(Almost weekly) tongue in cheek take on business, tech and brand. #robertsrants
2025. The year Norway will ban sales of any combustion vehicles in the country. 2030. The same applies to the United Kingdom. And of course, the car industry is up in arms because they have not figured out the technology yet to make this actually work in a sustainable and not the least, profitable, way. They have shot themselves in the foot by making cars that live A LOT longer now than only a few decades ago.
Clearly, in this scenario, Tesla is miles ahead, and at todays valuation, a few hundred billion dollars ahead of anyone else.
But none of this really matters.
Industries change, innovation will demand some sacrifices and some players are bound to loose the fight for position and customer decision. And let’s not forget that the electric car is not all green flowers and lush meadows of clean fresh air.
The real question is how we can manage city and suburban life without the car. Urbanization comes in all shapes and forms, and our cities are growing by the minute. We have to cover larger distances to and from work (if we ever go back there that is), we are more dependent on making our schedule work, and somehow, the car makes a lot of this happen. Not entirely like this little weird commercial homage on the car in Norway is trying to portray: https://vimeo.com/479581503
Nevertheless politicians and car brands are fighting about access to bus lanes, taxies and cars that are / will be banned from city traffic. Politicians believe life without cars is better for everyone, and car brands, well, obviously disagree.

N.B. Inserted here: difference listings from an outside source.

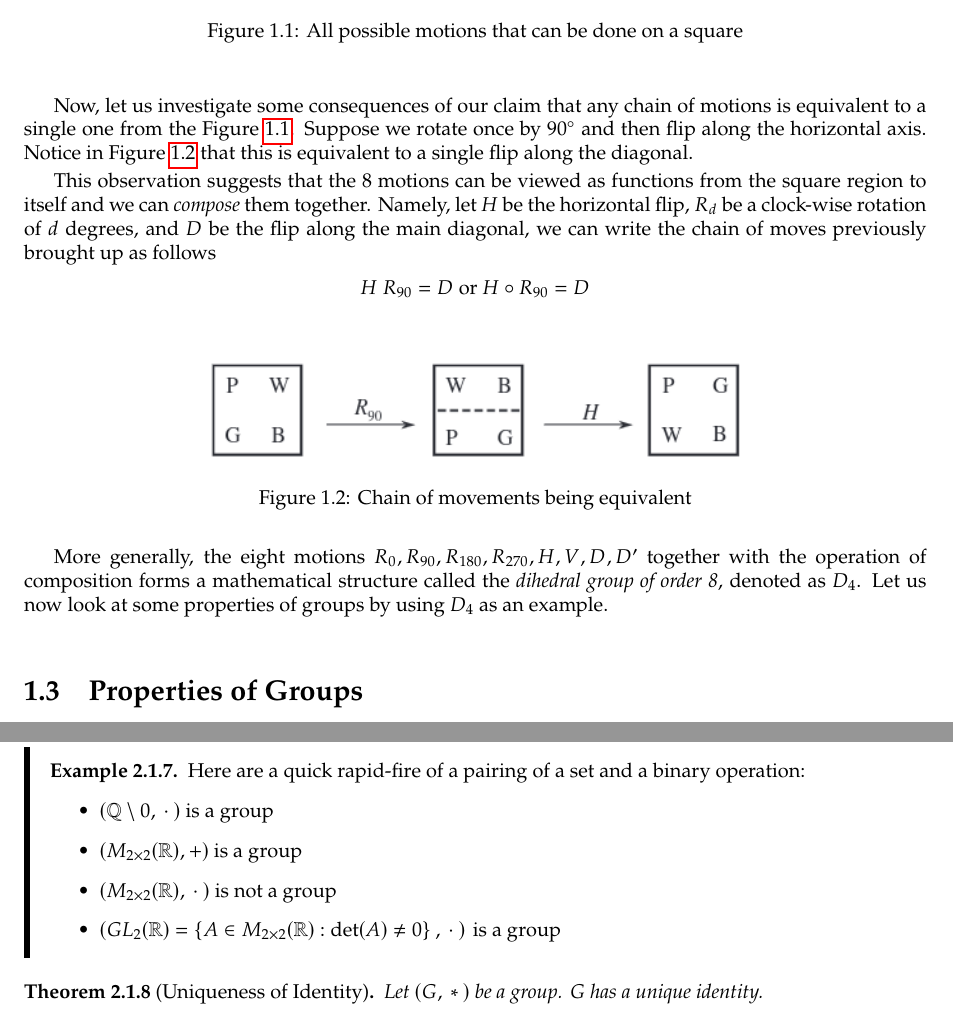
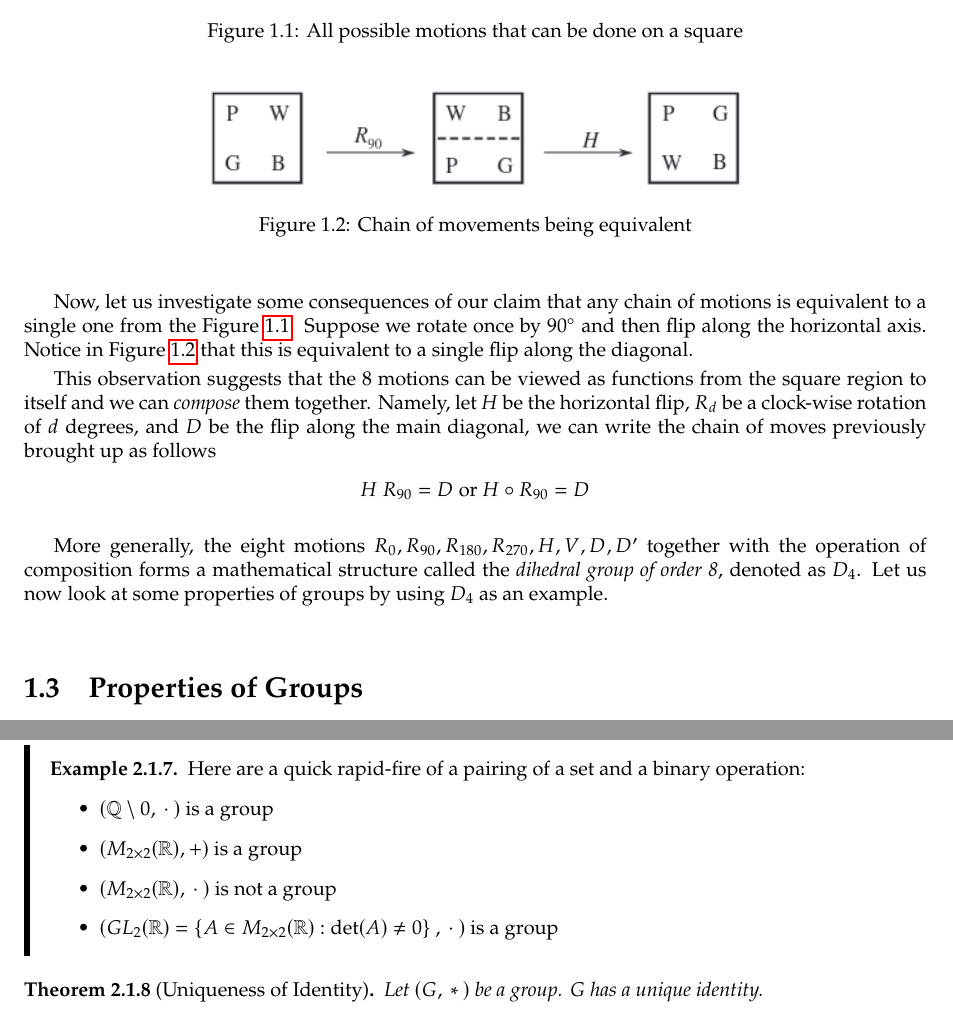
Before and after one commit to nngerncham/ma424_abstract, a LaTeX thesis (notes/template.tex, which reads notes/chapters/01-intro-to-groups.tex, notes/chapters/02-groups.tex): two parts of pages 12 and 16 of 16, joined at a grey line, cut so that both start at the same text. Compiled offline with pdfLaTeX.

Commit message:
fixed compilcation bugs

```diff
--- a/notes/chapters/01-intro-to-groups.tex
+++ b/notes/chapters/01-intro-to-groups.tex
@@ -35,26 +35,26 @@ The goal of this section is to identify every possible way that we can remove a
 
 Suppose that we painted a square piece of paper with the colors pink, white, green, and blue. We can now claim that there are exactly 8 ways a square object can be repositioned.
 
-\begin{figure}
+\begin{figure}[ht]
     \centering
     \includegraphics[width=0.65\textwidth]{images/ch1-movements-of-square.png}
     \caption{All possible motions that can be done on a square}
-    \label{fig:sq-movements}
+    \label{fig:sqmovements}
 \end{figure}
 
-Now, let us investigate some consequences of our claim that any chain of motions is equivalent to a single one from the Figure \ref{fig:sq-movements}. Suppose we rotate once by \(90^\circ\) and then flip along the horizontal axis. Notice in Figure \ref{fig:chain-moves} that this is equivalent to a single flip along the diagonal.
+\begin{figure}[ht]
+    \centering
+    \includegraphics[width=0.6\textwidth]{images/ch1-chain-of-movements.png}
+    \caption{Chain of movements being equivalent}
+    \label{fig:chainmoves}
+\end{figure}
+
+Now, let us investigate some consequences of our claim that any chain of motions is equivalent to a single one from the Figure \ref{fig:sqmovements}. Suppose we rotate once by \(90^\circ\) and then flip along the horizontal axis. Notice in Figure \ref{fig:chainmoves} that this is equivalent to a single flip along the diagonal.
 
 This observation suggests that the 8 motions can be viewed as functions from the square region to itself and we can \textit{compose} them together. Namely, let \(H\) be the horizontal flip, \(R_{d}\) be a clock-wise rotation of \(d\) degrees, and \(D\) be the flip along the main diagonal, we can write the chain of moves previously brought up as follows
 \[
     H\ R_{90} = D \text{ or } H \circ R_{90} = D
 \]
-
-\begin{figure}[h]
-    \centering
-    \includegraphics[width=0.6\textwidth]{images/ch1-chain-of-movements.png}
-    \caption{Chain of movements being equivalent}
-    \label{fig:chain-moves}
-\end{figure}
 
 More generally, the eight motions \(R_0, R_{90}, R_{180}, R_{270}, H, V, D, D'\) together with the operation of composition forms a mathematical structure called the \textit{dihedral group of order 8}, denoted as \(D_4\). Let us now look at some properties of groups by using \(D_4\) as an example.
 
--- a/notes/chapters/02-groups.tex
+++ b/notes/chapters/02-groups.tex
@@ -57,7 +57,7 @@
         \item \((\mathbb{Q} \setminus 0, {}\cdot{})\) is a group
         \item \(\left(M_{2 \times 2}(\mathbb{R}), +\right)\) is a group
         \item \(\left(M_{2 \times 2}(\mathbb{R}), {}\cdot{}\right)\) is not a group
-        \item \(\left(GL_2(\mathbb{R}) = \left\{A \in M_{2 \times 2}(\mathbb{R}) : \det(A) \neq 0\right\}, {}\cdot{})\) is a group
+        \item \(\left(GL_2(\mathbb{R}) = \left\{A \in M_{2 \times 2}(\mathbb{R}) : \det(A) \neq 0\right\}, {}\cdot{}\right)\) is a group
     \end{itemize}
 \end{nexample}
 
```
Also changed, not shown: notes/chapters/01-intro-to-groups.tex (6 more changed lines).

What is lacking in these conversations is a holistic approach to changing our habits, fostering and scaling technology that makes it easier to chose differently, and embrace different types of mobility in different times of the day, the week or the year.
Fumbling in the darkness of politics and commercial players.
We will be fumbling around for decades if different countries create different rules, allow or prohibit different technologies, demand a different set of rules for users, carmakers, mobility suppliers and cities.
We need to create International standards, work together with the Lyfts, the Ubers, the Tiers and the Volkswagens of this world and create best practices that can be adopted, copied and embraced.
Only then, we can change the narrative, and move towards sustainable and practical solutions that can be embraced by the general public, developed and perfected.
And maybe, just maybe, for the ones that want to, we can take our old and cherished (and loud and stinky) icons out for a pleasure drive every third Sunday of every month.
See ya out there. Maybe. Once every month or so.
Disclaimer: I love anything on wheels. From electric bikes and cars to motorcycles and cars that were made 50 years ago. I just miss a good constructive dialogue.